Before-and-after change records

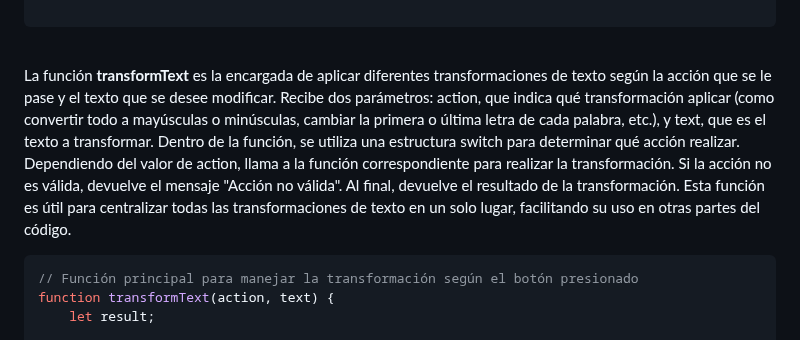
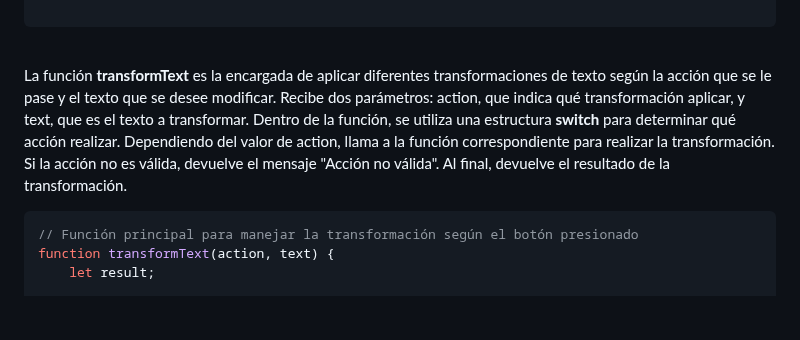
Before and after one commit to albaromero6/PortFolio-JS-ES6, a Markdown page: README.md, the part around the change. Drawn GitHub-style; blank space fills up the shorter version.

````diff
--- a/README.md
+++ b/README.md
@@ -521,7 +521,7 @@ function lowercaseConsonants(text) {
 ```
 
 <br>
-<p>La función <strong>transformText</strong> es la encargada de aplicar diferentes transformaciones de texto según la acción que se le pase y el texto que se desee modificar. Recibe dos parámetros: action, que indica qué transformación aplicar (como convertir todo a mayúsculas o minúsculas, cambiar la primera o última letra de cada palabra, etc.), y text, que es el texto a transformar. Dentro de la función, se utiliza una estructura switch para determinar qué acción realizar. Dependiendo del valor de action, llama a la función correspondiente para realizar la transformación. Si la acción no es válida, devuelve el mensaje "Acción no válida". Al final, devuelve el resultado de la transformación. Esta función es útil para centralizar todas las transformaciones de texto en un solo lugar, facilitando su uso en otras partes del código.</p>
+<p>La función <strong>transformText</strong> es la encargada de aplicar diferentes transformaciones de texto según la acción que se le pase y el texto que se desee modificar. Recibe dos parámetros: action, que indica qué transformación aplicar, y text, que es el texto a transformar. Dentro de la función, se utiliza una estructura <strong>switch</strong> para determinar qué acción realizar. Dependiendo del valor de action, llama a la función correspondiente para realizar la transformación. Si la acción no es válida, devuelve el mensaje "Acción no válida". Al final, devuelve el resultado de la transformación.</p>
 
 ```javascript
 // Función principal para manejar la transformación según el botón presionado
````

Instructions to follow ::
Write every line above again exactly, but leave the pictures out.

Final answer ::
Before and after one commit to albaromero6/PortFolio-JS-ES6, a Markdown page: README.md, the part around the change. Drawn GitHub-style; blank space fills up the shorter version.

````diff
--- a/README.md
+++ b/README.md
@@ -521,7 +521,7 @@ function lowercaseConsonants(text) {
 ```
 
 <br>
-<p>La función <strong>transformText</strong> es la encargada de aplicar diferentes transformaciones de texto según la acción que se le pase y el texto que se desee modificar. Recibe dos parámetros: action, que indica qué transformación aplicar (como convertir todo a mayúsculas o minúsculas, cambiar la primera o última letra de cada palabra, etc.), y text, que es el texto a transformar. Dentro de la función, se utiliza una estructura switch para determinar qué acción realizar. Dependiendo del valor de action, llama a la función correspondiente para realizar la transformación. Si la acción no es válida, devuelve el mensaje "Acción no válida". Al final, devuelve el resultado de la transformación. Esta función es útil para centralizar todas las transformaciones de texto en un solo lugar, facilitando su uso en otras partes del código.</p>
+<p>La función <strong>transformText</strong> es la encargada de aplicar diferentes transformaciones de texto según la acción que se le pase y el texto que se desee modificar. Recibe dos parámetros: action, que indica qué transformación aplicar, y text, que es el texto a transformar. Dentro de la función, se utiliza una estructura <strong>switch</strong> para determinar qué acción realizar. Dependiendo del valor de action, llama a la función correspondiente para realizar la transformación. Si la acción no es válida, devuelve el mensaje "Acción no válida". Al final, devuelve el resultado de la transformación.</p>
 
 ```javascript
 // Función principal para manejar la transformación según el botón presionado
````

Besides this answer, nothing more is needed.